The risk analysis workshop series is the first under the project management section of the workshop series and learning sessions that GDS has organized. The new program began in February 2023 with RAINS (Ghana) and the Africa Relief Response and Development Organization–ARRDO (Gambia).

Related GDS Studies

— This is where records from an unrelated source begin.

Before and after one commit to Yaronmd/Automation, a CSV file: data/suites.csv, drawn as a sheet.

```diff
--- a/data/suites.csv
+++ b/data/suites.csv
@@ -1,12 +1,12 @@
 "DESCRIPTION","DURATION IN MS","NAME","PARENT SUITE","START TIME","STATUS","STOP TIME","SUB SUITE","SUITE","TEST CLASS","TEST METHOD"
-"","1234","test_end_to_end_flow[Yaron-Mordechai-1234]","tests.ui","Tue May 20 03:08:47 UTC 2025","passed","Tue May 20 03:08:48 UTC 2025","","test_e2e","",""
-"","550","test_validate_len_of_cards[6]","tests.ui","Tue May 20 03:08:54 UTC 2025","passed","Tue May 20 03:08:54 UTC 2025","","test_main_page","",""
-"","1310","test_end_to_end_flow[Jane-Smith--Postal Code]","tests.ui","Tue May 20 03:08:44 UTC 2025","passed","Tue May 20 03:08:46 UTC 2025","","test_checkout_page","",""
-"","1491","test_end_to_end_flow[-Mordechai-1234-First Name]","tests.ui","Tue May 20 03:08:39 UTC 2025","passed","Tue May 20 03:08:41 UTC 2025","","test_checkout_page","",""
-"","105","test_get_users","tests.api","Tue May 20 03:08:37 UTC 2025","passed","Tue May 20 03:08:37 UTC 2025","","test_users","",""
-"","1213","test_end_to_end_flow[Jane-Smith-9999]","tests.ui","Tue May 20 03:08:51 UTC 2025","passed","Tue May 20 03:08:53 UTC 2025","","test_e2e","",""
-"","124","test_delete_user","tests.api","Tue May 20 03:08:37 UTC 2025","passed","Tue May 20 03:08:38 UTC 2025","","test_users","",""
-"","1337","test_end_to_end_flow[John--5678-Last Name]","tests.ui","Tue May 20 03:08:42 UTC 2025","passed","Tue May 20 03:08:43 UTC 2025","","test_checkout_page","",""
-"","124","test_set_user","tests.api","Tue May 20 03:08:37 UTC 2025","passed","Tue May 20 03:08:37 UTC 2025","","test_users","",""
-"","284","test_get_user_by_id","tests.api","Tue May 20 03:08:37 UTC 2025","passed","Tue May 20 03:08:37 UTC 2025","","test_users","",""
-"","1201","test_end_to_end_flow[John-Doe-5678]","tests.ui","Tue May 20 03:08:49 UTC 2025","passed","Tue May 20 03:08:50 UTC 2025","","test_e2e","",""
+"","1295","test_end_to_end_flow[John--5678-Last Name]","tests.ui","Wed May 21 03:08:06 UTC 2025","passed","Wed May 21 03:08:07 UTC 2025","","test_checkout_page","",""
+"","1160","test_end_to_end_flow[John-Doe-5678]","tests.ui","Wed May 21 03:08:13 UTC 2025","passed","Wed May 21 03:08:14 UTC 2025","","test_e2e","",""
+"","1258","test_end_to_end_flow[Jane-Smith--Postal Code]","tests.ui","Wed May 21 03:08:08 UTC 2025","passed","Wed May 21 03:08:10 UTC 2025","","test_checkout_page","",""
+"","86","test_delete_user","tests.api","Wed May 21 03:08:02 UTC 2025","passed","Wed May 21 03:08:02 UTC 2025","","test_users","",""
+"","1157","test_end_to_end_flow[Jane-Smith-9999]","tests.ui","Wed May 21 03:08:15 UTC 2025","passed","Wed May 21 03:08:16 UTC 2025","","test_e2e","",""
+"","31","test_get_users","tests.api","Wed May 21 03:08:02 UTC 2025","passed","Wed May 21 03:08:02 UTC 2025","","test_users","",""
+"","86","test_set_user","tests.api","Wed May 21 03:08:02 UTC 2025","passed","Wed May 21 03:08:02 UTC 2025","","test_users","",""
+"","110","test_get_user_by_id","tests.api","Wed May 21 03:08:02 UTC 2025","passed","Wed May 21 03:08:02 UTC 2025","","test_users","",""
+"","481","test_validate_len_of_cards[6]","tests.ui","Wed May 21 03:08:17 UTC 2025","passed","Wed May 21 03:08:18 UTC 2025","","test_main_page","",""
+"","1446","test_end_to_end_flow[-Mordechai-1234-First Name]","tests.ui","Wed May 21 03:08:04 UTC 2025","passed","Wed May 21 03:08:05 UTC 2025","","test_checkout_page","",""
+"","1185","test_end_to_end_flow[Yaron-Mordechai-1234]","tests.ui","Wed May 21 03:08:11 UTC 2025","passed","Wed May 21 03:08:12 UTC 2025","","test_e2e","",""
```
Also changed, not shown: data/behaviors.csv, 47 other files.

Lessons from Practice: Assessing Scalability. A GDS project headed by Prof. Susan Holcombe, Ph.D. and commissioned by the Agriculture and Rural Development Department, the World Bank. The summary of the report states: Attempts at innovation promise to demonstrate viable approaches that can be widely expanded or replicated to increase agricultural and rural incomes and well-being. Innovations are also risky; not only may they fail, but they also consume scarce resources and the energies of communities involved. Initial tests of innovations are usually small, but they need to provide guidance to implementers and funders on whether or not to go to scale, and how. The report builds upon a literature review, desk studies of 22 World Bank Development Marketplace innovative projects, field studies of three promising innovations and surveys of selected stakeholders in the innovations. It identifies simple sets of questions and tools for designing and then quickly judging which innovations should be encouraged to scale up, and how. It concludes, in brief, that innovations should be simple, strategic and readily monitored. Scaling up needs local legitimacy and ownership, leadership, and an implementing organization with capacity to learn and grow. It needs time to prove the effectiveness of the implementation and build the conditions for scaling. It needs a champion who can put the innovation on the agenda of key stakeholders in scaling up and play a role in bridging actors and eliminating roadblocks. It needs to be moving toward financial viability, either by being cost covering, moving to private sector adoption, or accepted as a public good. There need to be incentives for scaling up. Finally the decision to scale needs to be revisited again and again during implementation. Read the final report